Christina Mlynski is a Reporter at HousingWire. She graduated with a bachelor's degree in news/editorial journalism from the University of North Texas, and previously worked for publications such as the Dallas Business Journal and Dallas Observer.
The housing market is a warrior. The industry has fought many battles, gotten pushed down — even trampled on — and yet, it always manages to find its footing to take on the days ahead. But the continued drag of employment numbers, coupled with housing demand constraints and extremely tight credit standards have led many industry experts to ask the question: Are we indeed on the path to yet another housing bubble?
Home prices continue to increase nationally. In fact, home prices jumped 12% on a year-over-year

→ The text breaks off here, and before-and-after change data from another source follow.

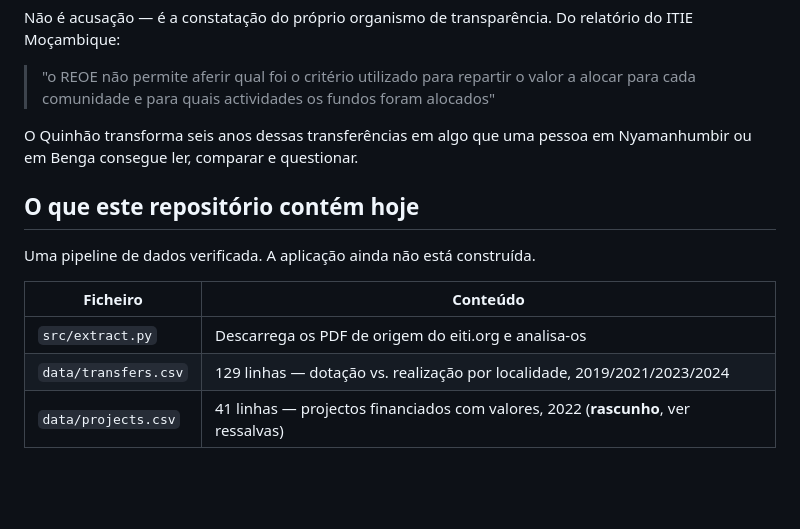
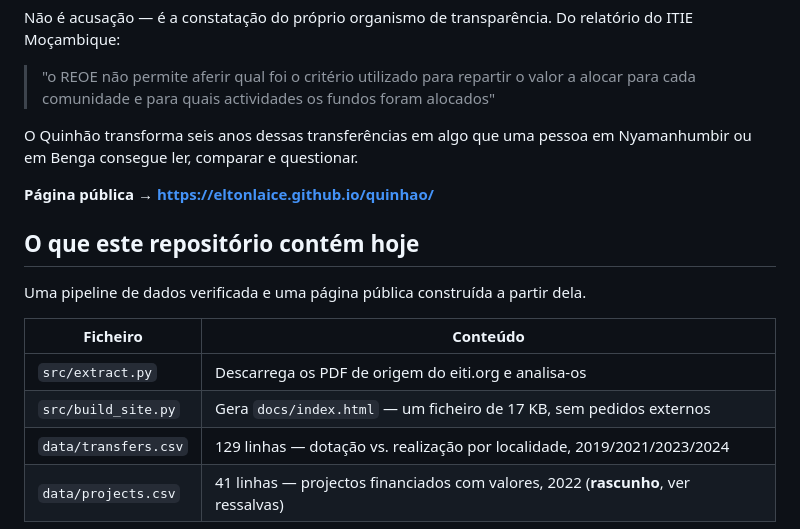
Before and after one commit to eltonlaice/quinhao, a Markdown page: README.pt.md, the part around the change. GitHub-like rendering; blank space fills up the shorter version.

```diff
--- a/README.pt.md
+++ b/README.pt.md
@@ -18,13 +18,16 @@ ITIE Moçambique:
 O Quinhão transforma seis anos dessas transferências em algo que uma pessoa em
 Nyamanhumbir ou em Benga consegue ler, comparar e questionar.
 
+**Página pública → https://eltonlaice.github.io/quinhao/**
+
 ## O que este repositório contém hoje
 
-Uma pipeline de dados verificada. A aplicação ainda não está construída.
+Uma pipeline de dados verificada e uma página pública construída a partir dela.
 
 | Ficheiro | Conteúdo |
 |---|---|
 | `src/extract.py` | Descarrega os PDF de origem do eiti.org e analisa-os |
+| `src/build_site.py` | Gera `docs/index.html` — um ficheiro de 17 KB, sem pedidos externos |
 | `data/transfers.csv` | 129 linhas — dotação vs. realização por localidade, 2019/2021/2023/2024 |
 | `data/projects.csv` | 41 linhas — projectos financiados com valores, 2022 (**rascunho**, ver ressalvas) |
 
```
Also changed, not shown: README.fr.md (+4 -1 lines), README.md (+4 -1 lines).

basis in September 2013 compared to a year prior, posting the 19th consecutive monthly year-over-year gain in home prices nationally, according to the most recent CoreLogic Home Price Index report.
Before investors begin to sound the alarm on the program’s issues, market analysts expect eminent domain to remain an outlier risk, which, if widespread, could impact valuations drastically — although the likelihood is very low.
Housing stocks remained undeterred after Federal Reserve chair nominee Janet Yellen testified in front of the Senate Banking Committee Thursday. In fact, the HW 30 posted significant gains after Yellen showed no signs of taking her foot off the QE gas pedal.
The sales are an attempt by HUD to stem losses from its Mutual Mortgage Insurance fund, while providing an alternative for distressed borrowers that are on the brink of foreclosure. Even though investors did not meet the reserve requirements, the agency will carry on with business as usual.
For anyone actively working in the mortgage industry, it’s no secret that reverse mortgages have taken a brutal hit in the last two years. The U.S. Department of Housing and Urban Development issued major program changes at the end of 2017 that effectively limited the amount of proceeds and the number of people who could qualify for the loan. The result had lenders across the space enduring sizable volume drops and subsequent gashes to their bottom lines.